Museum-quality baseball cards: One of the best websites around is Gary Cieradkowski's The Infinite Baseball Card Set. Cieradkowski is a superb graphic designer who regularly produces gorgeous baseball cards with amazing stories behind them, such as the current one of Najio Nagasawa and the story of the 1935 Japan baseball tour of the United States. "It is something I had always wanted to do, feature all these great stories/characters that never get their fair due," Cieradkowski says, "The death of my dad two years ago provided me with the final push to do so." His site should be a regular must-visit.
Petco Park, San Diego: The Padres played their first 35 seasons at Jack Murphy Stadium in Mission Valley. And if you drive to a game at Petco, you might still want to park out there to find an affordable spot (I would recommend taking the trolley to the stadium, but telling Californians not to drive is like telling Boston fans not to moan about how much they've suffered). But once you do find a place to park and get inside, this is a pretty sweet stadium. The old warehouse in left field is on a smaller scale compared with its big brother at Camden Yards but provides a similarly nostalgic touch. The little ballpark beyond center field is a good playground for kids, and the seats are as comfortable as a three-run lead with Heath Bell on the mound. You can't walk around the ballpark without having your view frequently obstructed, though, which the Franciscan Order of Ballpark Architects should deem a mortal sin for any stadium built within the past decade. Still, as long as there are fish tacos, I can't complain too much.
Score: 84. Current rankings:
1, PNC Park, Pittsburgh 98
2, AT&T Park, San Francisco 94.
3, Camden Yards, Baltimore 92
4, Target Field, Minnesota 91
5, Wrigley Field, Chicago 90
6, Angels Stadium, Anaheim 89
7, Dodger Stadium, Los Angeles 88
8, Safeco Field, Seattle 87
8, Comerica Park, Detroit 87
8, Coors Field, Colorado 87
11, Kauffman Stadium, Kansas City 86
12, Petco Park, San Diego 84
13, Comiskey Park, Chicago 83
14, Progressive Field, Cleveland 82
15, Citi Field, New York 81
16, Minute Maid Park, Houston 80
17, Yankee Stadium, New York 79
18, Busch Stadium, St. Louis 78
19, The Ballpark in Arlington, Texas 77
20, Miller Park, Milwaukee 77
21, Chase Field, Arizona 76.5
22, Nationals Park, Washington 76
23, SkyDome, Toronto 75
24, The Oakland Coliseum 74
25, This Space For Rent, Florida 73
26, Tropicana Field, Tampa Bay 68
CSI: BOX SCORE ANSWER
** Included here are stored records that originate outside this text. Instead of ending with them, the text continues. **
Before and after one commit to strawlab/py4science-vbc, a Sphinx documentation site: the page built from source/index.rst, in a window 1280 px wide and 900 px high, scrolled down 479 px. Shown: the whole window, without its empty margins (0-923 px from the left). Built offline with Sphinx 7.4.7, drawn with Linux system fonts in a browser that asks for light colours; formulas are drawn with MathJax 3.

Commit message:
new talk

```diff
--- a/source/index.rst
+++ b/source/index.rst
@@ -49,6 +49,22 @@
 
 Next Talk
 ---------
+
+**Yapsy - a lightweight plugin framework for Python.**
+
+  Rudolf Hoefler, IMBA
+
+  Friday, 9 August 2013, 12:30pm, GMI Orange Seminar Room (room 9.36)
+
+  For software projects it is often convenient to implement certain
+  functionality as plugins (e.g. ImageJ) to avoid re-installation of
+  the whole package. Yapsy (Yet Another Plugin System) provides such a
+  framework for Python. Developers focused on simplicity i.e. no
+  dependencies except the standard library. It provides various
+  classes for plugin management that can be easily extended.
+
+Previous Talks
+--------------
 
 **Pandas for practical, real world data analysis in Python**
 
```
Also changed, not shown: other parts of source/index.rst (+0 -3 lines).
The biggest clues in this fragment are the two teams playing (the Giants and Dodgers) and the stolen base total for Maury Wills (104). Yes, this is the final game of the 1962 regular season, when San Francisco and Los Angeles virtually repeated their epic 1951 finish. The Giants were four games back with seven to go on Sept. 22 but somehow forced a tie and a three-game playoff. It was the first season with a 162-game schedule, but they needed 165 to decide the season's National League champions. The two teams split the first two games, then came the third. Eleven years to the day after the Giants had rallied for three runs in the ninth on Bobby Thomson's famous home run to win the 1951 pennant, the Giants rallied for four runs in the ninth to win the pennant again. (And, as Roger Angell noted in his New Yorker piece, the scoreboard also provided updates on astronaut Wally Schirra's space flight that same day.) It was another amazing comeback for the Giants but, for some reason, you almost never hear about this playoff series.
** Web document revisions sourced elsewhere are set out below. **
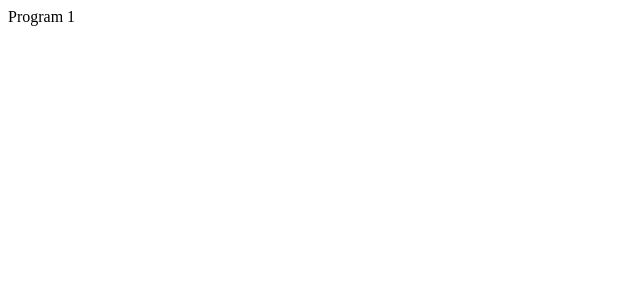
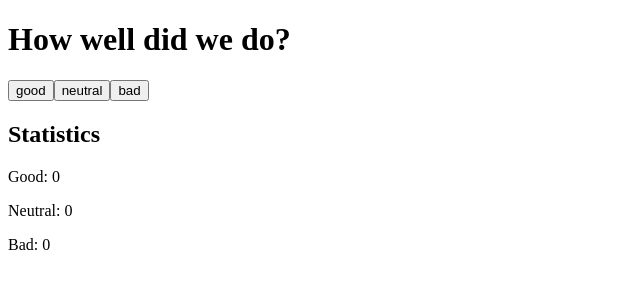
Before and after one commit to vino-dk/full-stack-open, a React (Create React App) app in the folder part1/unicafe/: page / in a window 1280 px wide. Shown: the top 300 px of the page, without its empty margins (0-640 px from the left). Built offline with nearby package versions, Linux system fonts and the light colour scheme.

Commit message:
checkpoint 1.6

```diff
--- a/part1/unicafe/src/App.js
+++ b/part1/unicafe/src/App.js
@@ -1,11 +1,27 @@
-import React from 'react';
+import React, {useState} from 'react';
 
-function App() {
-  return (
+const App = () => {
+
+  const handleGoodClick = () => setGood(good + 1);
+  const handleNeutralClick = () => setNeutral(neutral + 1);
+  const handleBadClick = () => setBad(bad + 1);
+
+  const [good, setGood] = useState(0);
+  const [neutral, setNeutral] = useState(0);
+  const [bad, setBad] = useState(0);
+
+  return(
     <div>
-      Program 1
+      <h1>How well did we do?</h1>
+      <button onClick={handleGoodClick}>good</button>
+      <button onClick={handleNeutralClick}>neutral</button>
+      <button onClick={handleBadClick}>bad</button>
+      <h2>Statistics</h2>
+      <p>Good: {good} </p>
+      <p>Neutral: {neutral} </p>
+      <p>Bad: {bad} </p>
     </div>
-  );
+  )
 }
 
 export default App;
```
But my favorite bit of trivia from this playoff is this: Because the three games counted as part of the regular season, the first-year, last-place Mets -- who somehow had been 9 ½ games out of first place just nine games into the season -- lost another half-game in the standings after their season ended.
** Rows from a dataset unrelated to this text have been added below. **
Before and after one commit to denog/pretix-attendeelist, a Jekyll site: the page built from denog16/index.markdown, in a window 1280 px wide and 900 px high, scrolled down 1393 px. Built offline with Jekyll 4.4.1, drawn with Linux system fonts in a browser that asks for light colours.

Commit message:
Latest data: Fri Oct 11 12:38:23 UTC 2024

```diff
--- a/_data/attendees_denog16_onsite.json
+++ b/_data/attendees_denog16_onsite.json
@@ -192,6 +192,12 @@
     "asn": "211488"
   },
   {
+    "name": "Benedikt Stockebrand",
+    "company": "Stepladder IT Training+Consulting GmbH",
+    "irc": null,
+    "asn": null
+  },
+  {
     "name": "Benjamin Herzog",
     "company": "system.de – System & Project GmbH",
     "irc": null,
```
Jim Caple is a senior writer for ESPN.com. You can follow him on Twitter at jimcaple.